1. Some of the kanji used in this article are different from the kanji used in the kata's respective article (Wanshū, Rōhai). Wanshū for example is written as 晩愁 in this article, but as 腕秀 and 汪輯 in its own article. I wouldn't be surprised if different styles used different kanji for a kata name while keeping the same pronunciation, but at the moment it just looks like this article is wrong, so we should find a reliable Wadō-ryū source for the kanji used.

2. Some of the translations given in the article are actually for the Shōtōkan versions of the names, not for the original ones used in Wadō-ryū (Kushanku/Kankū, Niseishi/Nijūshiho, Wanshū/Enpi). The original ones could have meant something completely different. If we go by the currently used kanji for Wanshū for example (晩愁), it would mean "evening sorrow", not "flying swallow" or "swallow flight", which is the translation of Enpi (燕飛).

As far as I know, some (most? all?) of those kata have a history of a few hundred years behind them and their names were pretty awkwardly transcribed from Chinese to Okinawan and/or Japanese, which is why even Japanese people have no real idea what their names are supposed to mean and prefer to just write them in katakana for that reason (see the Japanese article for this style).

MugiMafin (talk) 22:13, 25 May 2016 (UTC)Reply[reply]

Kunpu and Unsu[edit]

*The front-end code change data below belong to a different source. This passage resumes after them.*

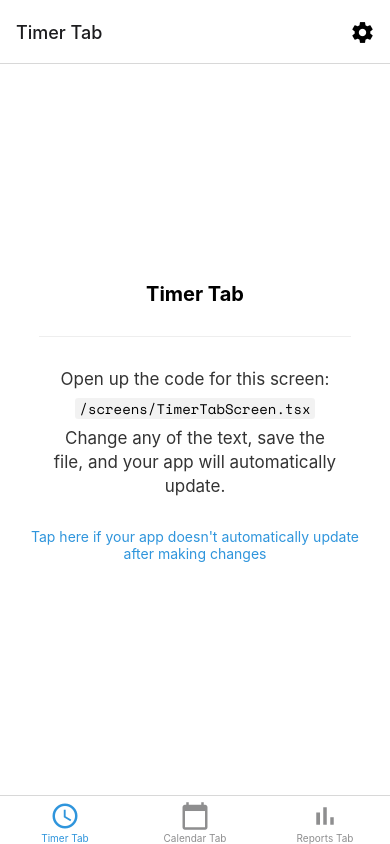
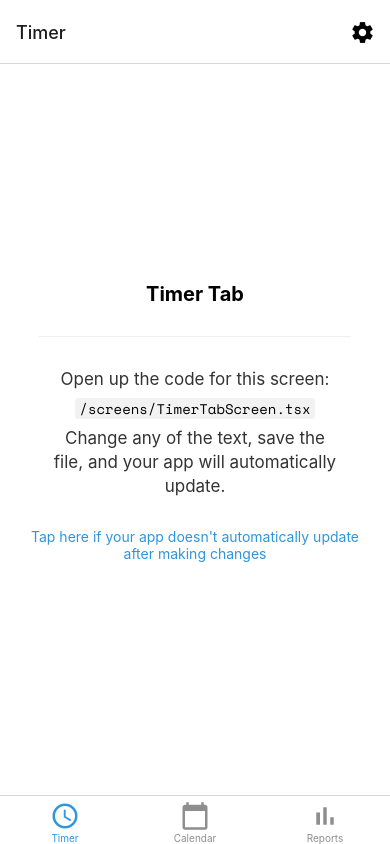
Before and after one commit to colmarius/togglexpo, a React Native app in the folder packages/mobile/: screen /TimerTab in a window 390 px wide. Built offline with nearby package versions, Linux system fonts and the light colour scheme; what expo-linking would draw is missing.

Commit message:
Update tab titles

```diff
--- a/packages/mobile/src/navigation/RootNavigator.tsx
+++ b/packages/mobile/src/navigation/RootNavigator.tsx
@@ -45,7 +45,7 @@ const BottomTabNavigator = () => {
         name="TimerTab"
         component={TimerTabScreen}
         options={({ navigation }: RootTabScreenProps<'TimerTab'>) => ({
-          title: 'Timer Tab',
+          title: 'Timer',
           tabBarIcon: ({ color }) => <TabBarIcon name="access-time" color={color} />,
           headerRight: () => (
             <Pressable
@@ -68,7 +68,7 @@ const BottomTabNavigator = () => {
         name="CalendarTab"
         component={CalendarTabScreen}
         options={{
-          title: 'Calendar Tab',
+          title: 'Calendar',
           tabBarIcon: ({ color }) => <TabBarIcon name="calendar-today" color={color} />,
         }}
       />
@@ -76,7 +76,7 @@ const BottomTabNavigator = () => {
         name="ReportsTab"
         component={ReportsTabScreen}
         options={{
-          title: 'Reports Tab',
+          title: 'Reports',
           tabBarIcon: ({ color }) => <TabBarIcon name="bar-chart" color={color} />,
         }}
       />
```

The Japanese article for Wadō-ryū doesn't list those two kata, and this site doesn't either, so we need an explanation for that, similar to the one for Suparinpei I guess, but preferably with a source. MugiMafin (talk) 22:28, 25 May 2016 (UTC)Reply[reply]